Buna is a synthetic rubber, which is available in a wide range of products today. It was originally used exclusively in the tire industry. The trade name "Buna" stands for the starting materials butadiene and sodium (Natrium). The first commercial production plant for synthetic rubber started operation in 1937 at I.G. Farbenindustrie's Schkopau facility. In the same year I.G. Farben won a "Grand Prix" for development of synthetic rubber at the World Exhibition in Paris.
The present Evonik site - Marl Chemical Park - was built specifically for Buna production, which started there in 1940. On May 9, 1938 Chemische Werke Hüls GmbH was founded for this purpose. The majority shareholder, I.G. Farbenindustrie, which had begun developing the process in 1928, supplied the patents for production of synthetic rubber using the arcing process free of charge.

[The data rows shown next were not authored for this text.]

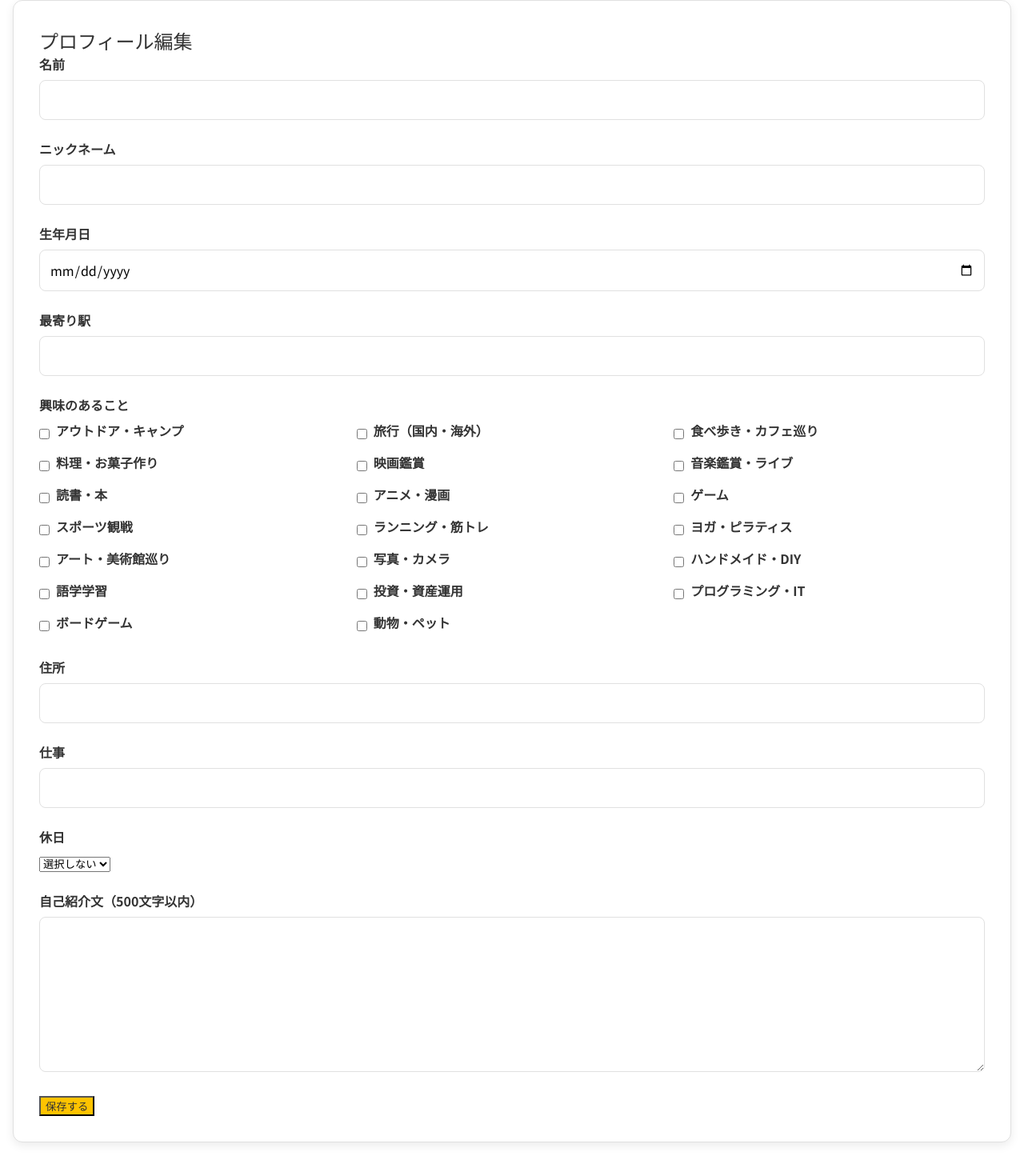
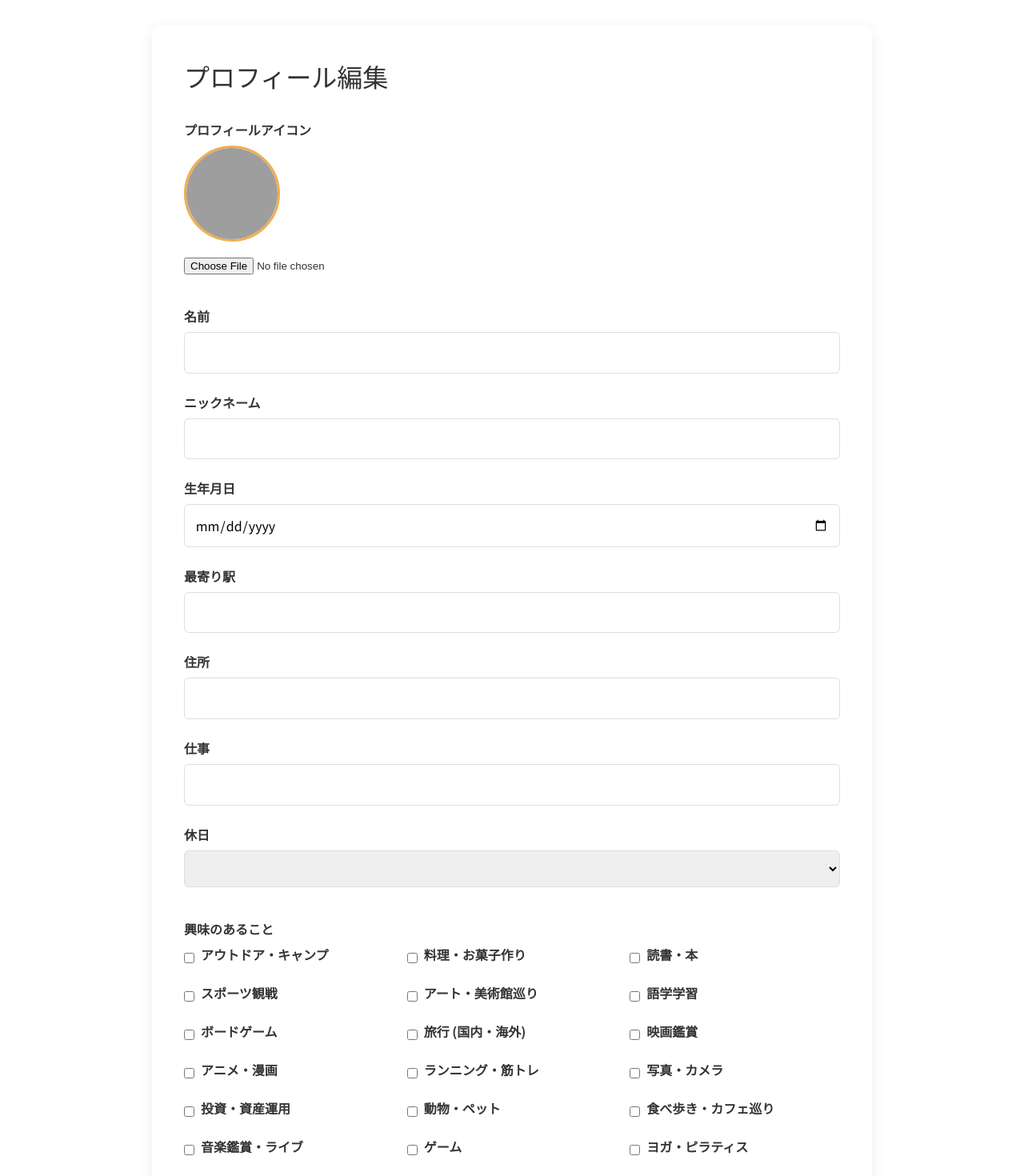
Before and after one commit to calme-calma/neighbor-link, a Vue app: page /profile in a window 1280 px wide. Shown: the part 73-1543 px from the top of the page at 80% size. Before the commit the page ends 1517 px from the top, so only its background shows below. Built offline with nearby package versions, Linux system fonts and the light colour scheme; no server answers; the database is empty; sample sign-in values are in the browser's storage; grey boxes are pictures that could not be loaded.

Commit message:
Feat: Implement user profiles and enhance event details

```diff
--- a/src/components/CreateEvent.vue
+++ b/src/components/CreateEvent.vue
@@ -17,8 +17,16 @@ const eventData = ref({
   eventDate: '',
   location: '',
   category: '',
+  price: '', // ★ 参加費フィールドを追加
+  tags: []    // ★ 雰囲気タグ（複数選択なので配列）を追加
 });
 
+// ★ 雰囲気タグの選択肢リストを定義
+const tagOptions = [
+  '初心者歓迎', '一人参加歓迎', '子連れOK',
+  'もくもく作業', 'おしゃべり中心', '途中参加/退出OK',
+  '20代中心', '30代中心', '年齢不問'
+];
 const categories = ref([]);
 // ★ アップロードする画像ファイルを保持するref
 const imageFile = ref(null);
@@ -155,6 +163,23 @@ onMounted(async () => {
         </select>
       </div>
 
+      <!-- 参加費 -->
+      <div class="form-group">
+        <label for="price">参加費（例: 500円, 無料, 飲食代実費など）</label>
+        <input type="text" id="price" v-model="eventData.price" placeholder="無料の場合は「無料」と入力してください">
+      </div>
+
+      <!-- 雰囲気タグ -->
+      <div class="form-group">
+        <label>雰囲気・タグ（複数選択可）</label>
+        <div class="tags-grid">
+          <div v-for="tag in tagOptions" :key="tag" class="tag-item">
+            <input type="checkbox" :id="tag" :value="tag" v-model="eventData.tags">
+            <label :for="tag">{{ tag }}</label>
+          </div>
+        </div>
+      </div>
+
       <!-- ★ isUploading中はボタンを無効化する -->
       <button type="submit" :disabled="isUploading">
         {{ isUploading ? '作成中...' : '作成する' }}
@@ -192,4 +217,26 @@ input[type="text"]:focus, input[type="datetime-local"]:focus, textarea:focus, se
 textarea { min-height: 150px; resize: vertical; }
 button { padding: 0.8rem 1.8rem; background-color: #f0ad4e; color: white; border: none; border-radius: 5px; font-size: 1rem; font-weight: bold; cursor: pointer; transition: background-color 0.2s; }
 button:hover { background-color: #ec971f; }
+
+/* ★ タグ選択エリアのスタイルを追加 */
+.tags-grid {
+  display: grid;
+  grid-template-columns: repeat(auto-fit, minmax(150px, 1fr));
+  gap: 1rem;
+}
+
+.tag-item {
+  display: flex;
+  align-items: center;
+}
+
+.tag-item input[type="checkbox"] {
+  width: auto; /* ★幅を自動にリセット */
+  margin-right: 0.5rem;
+}
+
+.tag-item label {
+  font-weight: normal; /* ★ラベルの太さを通常に */
+  margin-bottom: 0;
+}
 </style>
--- a/src/components/Profile.vue
+++ b/src/components/Profile.vue
@@ -1,193 +1,153 @@
-<!-- src/components/Profile.vue (最終完成版) -->
 <script setup>
 import { ref, onMounted } from 'vue';
-import { useRouter } from 'vue-router';
-import { db, auth } from '../firebase';
-import { collection, query, where, getDocs, doc, setDoc, updateDoc } from 'firebase/firestore';
+import { db, storage, auth } from '../firebase';
+import { doc, getDoc, setDoc, updateDoc } from 'firebase/firestore';
+import { ref as storageRef, uploadBytes, getDownloadURL } from 'firebase/storage';
 
-const router = useRouter();
+// ★ 扱うデータモデルを大幅に拡張
+const profile = ref({
+  // 基本情報
+  iconUrl: '',
+  name: '',
+  nickname: '',
+  bio: '',
+  // 詳細情報
+  birthday: '',
+  station: '',
+  address: '',
+  job: '',
+  holiday: '',
+  // 興味・関心 (配列で管理)
+  interests: []
+});
 
-// ▼▼▼ 新しい項目に対応する「箱」を全て用意 ▼▼▼
-const name = ref('');
-const nickname = ref('');
-const birthdate = ref('');
-const station = ref('');
-const interests = ref([]); // ★複数選択なので配列
-const age = ref(null); // 年齢は削除しましたが、他の場所で使う可能性を考え残してもOK
-const gender = ref('');
-const address = ref(''); // 住所は残します
-const occupation = ref('');
-const holiday = ref('');
-const hobbies = ref(''); // 趣味はinterestsに統合されますが、一旦残します
-const introduction = ref('');
-
-// ▼▼▼「興味のあること」の選択肢リスト ▼▼▼
+// ★ 興味・関心の選択肢リスト
 const interestOptions = [
-  'アウトドア・キャンプ', '旅行（国内・海外）', '食べ歩き・カフェ巡り', '料理・お菓子作り',
-  '映画鑑賞', '音楽鑑賞・ライブ', '読書・本', 'アニメ・漫画',
-  'ゲーム', 'スポーツ観戦', 'ランニング・筋トレ', 'ヨガ・ピラティス',
-  'アート・美術館巡り', '写真・カメラ', 'ハンドメイド・DIY', '語学学習',
-  '投資・資産運用', 'プログラミング・IT', 'ボードゲーム', '動物・ペット'
+  'アウトドア・キャンプ', '料理・お菓子作り', '読書・本', 'スポーツ観戦', 'アート・美術館巡り', '語学学習', 'ボードゲーム',
+  '旅行 (国内・海外)', '映画鑑賞', 'アニメ・漫画', 'ランニング・筋トレ', '写真・カメラ', '投資・資産運用', '動物・ペット',
+  '食べ歩き・カフェ巡り', '音楽鑑賞・ライブ', 'ゲーム', 'ヨガ・ピラティス', 'ハンドメイド・DIY', 'プログラミング・IT'
 ];
 
-const user = auth.currentUser;
-let userProfileDocId = null;
+const newIconFile = ref(null);
+const iconPreviewUrl = ref('');
+const isLoading = ref(true);
+const isUpdating = ref(false);
+let userDocRef = null;
 
-// --- 読み込み機能の強化 ---
 onMounted(async () => {
+  const user = auth.currentUser;
   if (user) {
-    const q = query(collection(db, "users"), where("userId", "==", user.uid));
-    const querySnapshot = await getDocs(q);
-
-    if (!querySnapshot.empty) {
-      const userProfileDoc = querySnapshot.docs[0];
-      userProfileDocId = userProfileDoc.id;
-      const profileData = userProfileDoc.data();
-
-      // ▼▼▼ 全ての項目を読み込むようにする ▼▼▼
-      name.value = profileData.name || '';
-      nickname.value = profileData.nickname || '';
-      birthdate.value = profileData.birthdate || '';
-      station.value = profileData.station || '';
-
-      // ★配列であるinterestsも読み込む
-      interests.value = profileData.interests || [];
-
-      // 既存の項目も読み込む
-      age.value = profileData.age || null;
-      gender.value = profileData.gender || '';
-      address.value = profileData.address || '';
-      occupation.value = profileData.occupation || '';
-      holiday.value = profileData.holiday || '';
-      hobbies.value = profileData.hobbies || ''; // 古い趣味データも念のため読み込み
-      introduction.value = profileData.introduction || '';
+    userDocRef = doc(db, 'users', user.uid);
+    const docSnap = await getDoc(userDocRef);
+    if (docSnap.exists()) {
+      // ★ Firestoreから読み込んだデータと、ローカルのデータモデルをマージする
+      profile.value = { ...profile.value, ...docSnap.data() };
+      iconPreviewUrl.value = profile.value.iconUrl || '';
     }
   }
+  isLoading.value = false;
 });
 
-// --- 保存・更新機能の強化 ---
-const handleSaveProfile = async () => {
-  if (!user) { return; }
+const handleFileChange = (e) => {
+  const file = e.target.files[0];
+  if (file) {
+    newIconFile.value = file;
+    iconPreviewUrl.value = URL.createObjectURL(file);
+  }
+};
 
-  const profileData = {
-    userId: user.uid,
-    // ▼▼▼ 新しい項目を保存データに含める ▼▼▼
-    name: name.value,
-    nickname: nickname.value,
-    birthdate: birthdate.value,
-    station: station.value,
-    interests: interests.value, // ★配列をそのまま保存
+const updateProfile = async () => {
+  if (!userDocRef) return;
 
-    // 既存の項目
-    age: age.value,
-    gender: gender.value,
-    address: address.value,
-    occupation: occupation.value,
-    holiday: holiday.value,
-    hobbies: hobbies.value,
-    introduction: introduction.value,
-  };
+  isUpdating.value = true;
+  let updatedIconUrl = profile.value.iconUrl;
 
   try {
-    // ... 更新・新規作成ロジックは変更なし ...
-    if (userProfileDocId) {
-      await updateDoc(doc(db, "users", userProfileDocId), profileData);
-    } else {
-      await setDoc(doc(db, "users", user.uid), profileData);
+    if (newIconFile.value) {
+      const filePath = `profile-icons/${auth.currentUser.uid}/${Date.now()}`;
+      const fileRef = storageRef(storage, filePath);
+      await uploadBytes(fileRef, newIconFile.value);
+      updatedIconUrl = await getDownloadURL(fileRef);
     }
 
-    alert('プロフィールを保存しました！');
-    router.push('/events');
+    // ★ 保存するデータを現在のprofile refの内容に更新
+    const profileData = {
+      ...profile.value,
+      userId: auth.currentUser.uid,
+      iconUrl: updatedIconUrl
+    };
 
+    await setDoc(userDocRef, profileData, { merge: true }); // ★ merge:trueで、既存フィールドを消さずに更新
+
+    alert('プロフィールを更新しました！');
   } catch (error) {
-    console.error("プロフィール保存エラー: ", error);
-    alert('エラーが発生しました。');
+    console.error("Error updating profile: ", error);
+    alert('プロフィールの更新に失敗しました。');
+  } finally {
+    isUpdating.value = false;
   }
 };
 </script>
 
 <template>
-  <div class="card">
-    <h2>プロフィール編集</h2>
-    <form @submit.prevent="handleSaveProfile">
-      <!-- 名前 -->
-      <div class="form-group">
-        <label for="name">名前</label>
-        <input type="text" id="name" v-model="name" />
+  <div v-if="isLoading">...</div>
+  <div v-else class="profile-container">
+    <form @submit.prevent="updateProfile">
+      <h1>プロフィール編集</h1>
+
+      <!-- アイコン -->
+      <div class="form-section">
+        <label>プロフィールアイコン</label>
+        <div class="icon-preview"><img :src="iconPreviewUrl || '/symbol-logo.png'"></div>
+        <input type="file" @change="handleFileChange">
       </div>
-      <!-- ニックネーム -->
-      <div class="form-group">
-        <label for="nickname">ニックネーム</label>
-        <input type="text" id="nickname" v-model="nickname" required />
+
+      <!-- 基本情報 -->
+      <div class="form-section">
+        <div class="form-group"><label for="name">名前</label><input type="text" id="name" v-model="profile.name"></div>
+        <div class="form-group"><label for="nickname">ニックネーム</label><input type="text" id="nickname" v-model="profile.nickname"></div>
+        <div class="form-group"><label for="birthday">生年月日</label><input type="date" id="birthday" v-model="profile.birthday"></div>
+        <div class="form-group"><label for="station">最寄り駅</label><input type="text" id="station" v-model="profile.station"></div>
+        <div class="form-group"><label for="address">住所</label><input type="text" id="address" v-model="profile.address"></div>
+        <div class="form-group"><label for="job">仕事</label><input type="text" id="job" v-model="profile.job"></div>
+        <div class="form-group"><label for="holiday">休日</label><select id="holiday" v-model="profile.holiday"><option>土日休み</option><option>平日休み</option><option>不定休</option></select></div>
       </div>
-      <!-- 生年月日 -->
-      <div class="form-group">
-        <label for="birthdate">生年月日</label>
-        <input type="date" id="birthdate" v-model="birthdate" />
-      </div>
-      <!-- 最寄り駅 -->
-      <div class="form-group">
-        <label for="station">最寄り駅</label>
-        <input type="text" id="station" v-model="station" />
-      </div>
-      <!-- 興味のあること（複数選択） -->
-      <div class="form-group">
+
+      <!-- 興味のあること -->
+      <div class="form-section">
         <label>興味のあること</label>
-        <div class="interest-options">
-          <div v-for="option in interestOptions" :key="option" class="interest-item">
-            <input type="checkbox" :id="option" :value="option" v-model="interests">
-            <label :for="option">{{ option }}</label>
+        <div class="interests-grid">
+          <div v-for="interest in interestOptions" :key="interest" class="interest-item">
+            <input type="checkbox" :id="interest" :value="interest" v-model="profile.interests">
+            <label :for="interest">{{ interest }}</label>
           </div>
         </div>
       </div>
-      <!-- 既存の項目（住所、仕事など） -->
-      <div class="form-group">
-        <label for="address">住所</label>
-        <input type="text" id="address" v-model="address" />
-      </div>
-      <div class="form-group">
-        <label for="occupation">仕事</label>
-        <input type="text" id="occupation" v-model="occupation" />
-      </div>
-      <div class="form-group">
-        <label for="holiday">休日</label>
-        <select id="holiday" v-model="holiday">
-          <option value="">選択しない</option>
-          <option value="平日休み">平日休み</option>
-          <option value="土日休み">土日休み</option>
-          <option value="不定期">不定期</option>
-        </select>
-      </div>
-      <div class="form-group">
-        <label for="introduction">自己紹介文（500文字以内）</label>
-        <textarea id="introduction" v-model="introduction" rows="7" maxlength="500"></textarea>
+
+      <!-- 自己紹介 -->
+      <div class="form-section">
+        <div class="form-group">
+          <label for="bio">自己紹介文</label>
+          <textarea id="bio" v-model="profile.bio" rows="8"></textarea>
+        </div>
       </div>
 
-      <button type="submit" class="button-primary">保存する</button>
+      <button type="submit" :disabled="isUpdating">{{ isUpdating ? '保存中...' : '保存する' }}</button>
     </form>
   </div>
 </template>
 
 <style scoped>
-/* チェックボックス用のスタイルを追加 */
-.interest-options {
-  display: grid;
-  grid-template-columns: repeat(2, 1fr); /* スマホでは2列 */
-  gap: 0.5rem;
-}
-.interest-item {
-  display: flex;
-  align-items: center;
-}
-.interest-item input[type="checkbox"] {
-  width: auto;
-  margin-right: 0.5rem;
-}
-
-/* PC表示では3列に */
-@media (min-width: 768px) {
-  .interest-options {
-    grid-template-columns: repeat(3, 1fr);
-  }
-}
+.profile-container { max-width: 900px; margin: 2rem auto; padding: 2.5rem; background: #fff; border-radius: 12px; box-shadow: 0 5px 20px rgba(0,0,0,0.08); }
+h1 { margin-bottom: 2rem; }
+.form-section { margin-bottom: 2.5rem; }
+.form-group { margin-bottom: 1.5rem; }
+label { display: block; font-weight: 600; margin-bottom: 0.5rem; }
+input[type="text"], input[type="date"], select, textarea { width: 100%; padding: 0.8rem; border: 1px solid #ddd; border-radius: 6px; font-size: 1rem; }
+.icon-preview { width: 120px; height: 120px; border-radius: 50%; overflow: hidden; margin-bottom: 1rem; border: 3px solid #f0ad4e; }
+.icon-preview img { width: 100%; height: 100%; object-fit: cover; }
+.interests-grid { display: grid; grid-template-columns: repeat(auto-fit, minmax(200px, 1fr)); gap: 1rem; }
+.interest-item { display: flex; align-items: center; }
+.interest-item input { margin-right: 0.5rem; }
+button { /* 以前のスタイルを適用 */ }
 </style>
```
Also changed, not shown: src/components/EventDetail.vue (+129 -21 lines), src/firebase.js (+2 -5 lines).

In return Chemische Werke Hüls GmbH had to agree to give I.G. Farben access to all further developments in the process technology and sale of Buna products. The raw material acetylene, needed for Buna production, was first obtained from the arcing process in Marl. Acetylene is required in order to obtain butadiene, which is the main starting material for synthetic rubber.
Buna manufactured in Marl was initially a war product, the historical background being the National Socialist policy of self-sufficiency and the 1936 Four-Year Plan. This was intended to prepare the German economy for wartime production and make it more or less independent of foreign supplies. The Wehrmacht's supply, transport and combat vehicles in particular relied on Buna production, which supplied the necessary raw material for tires and track cushioning.
After the end of the Second World War in May 1945, the British administration prohibited Buna production in Marl in 1948. It was not until the early 1950s that production was fully authorized once more as a result of the Korean War, when supplies of natural rubber were jeopardized by the military conflict in the Far East. In 1955, together with Bayer AG, Hoechst AG and BASF AG, Hüls established a subsidiary for the production of Buna, the Bunawerke Hüls GmbH. Subsequently a wider product range developed out of the original Buna production for the tire industry. In the 1990s, Hüls AG finally divested itself of its activities with synthetic rubber.